Investment in money market mutual funds is soaring to new highs as the value of many bonds and stocks has been crushed by the Fed’s relentless interest rate hikes.
The secure and liquid funds can offer returns as high as 5.5 percent – around 10 times higher that of the average savings accounts.
‘They are a little bit more risky, but the risk is low,’ certified financial planner Rachel Burns told DailyMail.com.
Last week alone, retail and institutional investors piled a whopping $42billion into money market funds, according the Investment Company Institute.
While that was a steep uptick, it’s also part of an ongoing trend. Almost $1trillion has been placed in money market funds since last summer, according to the US Federal Reserve.
‘In the past year interest rates have risen dramatically so now you can make a pretty nice income from having cash sitting in a money market fund without much risk,’ said Burns.
Almost $1trillion have been placed in money market funds since last summer
What is a Money Market Fund?
Money market mutual funds are securities offered by companies that invest in safe, high-quality, short-term financial instruments, like Treasury bills, bonds or high-grade corporate debt.
Their yield tends to track movements in the Federal Reserve’s benchmark interest rate, unlike bonds, which have a fixed return that becomes increasingly undesirable in an inflationary environment.
Money market funds are run by all the prominent investment firms, including Vanguard, Fidelity, Charles Schwab and Invesco.
The largest, Vanguard Federal Money Market Fund (VMFXX), invests in cash and short-term securities issued by the US government. Its seven-day yield is 5.27 percent and its minimum investment is $3,000.
Why have Money Market Funds become so popular?
Investors have been pouring money into the funds since the Fed’s aggressive rate hikes commenced last year – the higher rates of borrowing mean investors see greater returns on their own investments.
Traditional savings accounts pay 0.43 percent on average, according to data from the Federal Deposit Insurance Corporation (FDIC).
But figures from Crane Data show the top money market funds are now yielding between 5.4 and 5.5 percent.
And unlike high-yield savings accounts, there are some money market funds that generate tax-free income, depending on what securities the fund is invested in.
What are the risks of investing in a Money Market Fund?
While money market funds are generally considered to be safe, they are not without their risks. Additionally, when inflation comes down, as it has been, money market fund rates will drop.
Since they aren’t bank accounts money funds don’t carry FDIC insurance, but they are regulated by the Securities and Exchange Commission.
While the dangers associated with the funds are limited, there remains the risk of a run – where investors become spooked and scramble to get their money out.
During a short crisis at the onset of the Covid pandemic, money markets were stressed. In March 2020, the Fed stepped in to offer a lending facility supporting the industry in the case of a sudden surge of redemptions by investors.
Since they aren’t bank accounts money funds don’t carry the FDIC insurance that covers deposits of up to $250,000 in high-yield savings accounts, but they are regulated by the Securities and Exchange Commission

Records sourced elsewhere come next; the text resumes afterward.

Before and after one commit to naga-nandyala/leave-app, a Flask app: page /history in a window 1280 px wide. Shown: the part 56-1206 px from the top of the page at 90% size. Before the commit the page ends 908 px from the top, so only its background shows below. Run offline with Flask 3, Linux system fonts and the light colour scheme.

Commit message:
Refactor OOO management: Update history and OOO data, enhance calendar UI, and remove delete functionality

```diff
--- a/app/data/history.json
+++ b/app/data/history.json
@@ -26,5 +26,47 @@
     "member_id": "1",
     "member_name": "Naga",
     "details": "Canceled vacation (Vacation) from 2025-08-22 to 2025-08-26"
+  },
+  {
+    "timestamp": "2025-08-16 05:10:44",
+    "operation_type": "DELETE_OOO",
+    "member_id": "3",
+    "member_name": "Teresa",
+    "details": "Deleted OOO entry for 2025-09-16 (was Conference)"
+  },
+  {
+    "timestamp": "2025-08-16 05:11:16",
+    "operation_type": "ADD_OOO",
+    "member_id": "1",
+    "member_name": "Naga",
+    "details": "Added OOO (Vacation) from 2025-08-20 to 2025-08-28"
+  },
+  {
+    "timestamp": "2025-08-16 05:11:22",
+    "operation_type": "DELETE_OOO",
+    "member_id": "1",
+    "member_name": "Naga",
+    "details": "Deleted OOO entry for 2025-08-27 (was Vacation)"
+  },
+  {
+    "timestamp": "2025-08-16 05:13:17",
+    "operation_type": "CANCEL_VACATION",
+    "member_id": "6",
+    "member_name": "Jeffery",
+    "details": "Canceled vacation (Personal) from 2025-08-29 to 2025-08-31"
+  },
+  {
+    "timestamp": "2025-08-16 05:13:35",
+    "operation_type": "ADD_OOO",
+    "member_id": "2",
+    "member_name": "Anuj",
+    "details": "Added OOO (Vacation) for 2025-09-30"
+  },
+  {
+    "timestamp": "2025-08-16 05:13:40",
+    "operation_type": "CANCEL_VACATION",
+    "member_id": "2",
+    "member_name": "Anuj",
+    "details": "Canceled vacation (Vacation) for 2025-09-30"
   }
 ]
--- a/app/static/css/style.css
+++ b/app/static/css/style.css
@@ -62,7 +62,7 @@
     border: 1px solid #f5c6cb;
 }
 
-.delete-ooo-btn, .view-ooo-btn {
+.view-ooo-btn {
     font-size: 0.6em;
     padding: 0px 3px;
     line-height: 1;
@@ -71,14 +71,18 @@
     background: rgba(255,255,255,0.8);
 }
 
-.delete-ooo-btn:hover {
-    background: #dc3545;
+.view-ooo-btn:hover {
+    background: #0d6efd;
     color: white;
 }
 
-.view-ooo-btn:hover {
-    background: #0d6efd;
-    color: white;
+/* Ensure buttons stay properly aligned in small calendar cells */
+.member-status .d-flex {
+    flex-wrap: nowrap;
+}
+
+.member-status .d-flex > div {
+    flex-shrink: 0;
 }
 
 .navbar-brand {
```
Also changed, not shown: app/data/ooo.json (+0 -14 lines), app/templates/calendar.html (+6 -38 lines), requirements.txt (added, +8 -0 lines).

In the midst of the 2008 financial crisis it took similar measures.
‘It can happen and it has happened, but it’s very unlikely,’ said Burns. ‘And if it does it’s likely some entity will step in, but of course it’s not guaranteed.’
This year, in March, shortly after the collapse of Silicon Valley Bank and amid the market turmoil, Treasury Secretary Janet L. Yellen said that money market funds were a concern.
‘If there is any place where the vulnerabilities of the system to runs and fire sales have been clear-cut, it is money market funds,’ she said. ‘These funds are widely used by retail and institutional investors for cash management, they provide a close substitute for bank deposits.’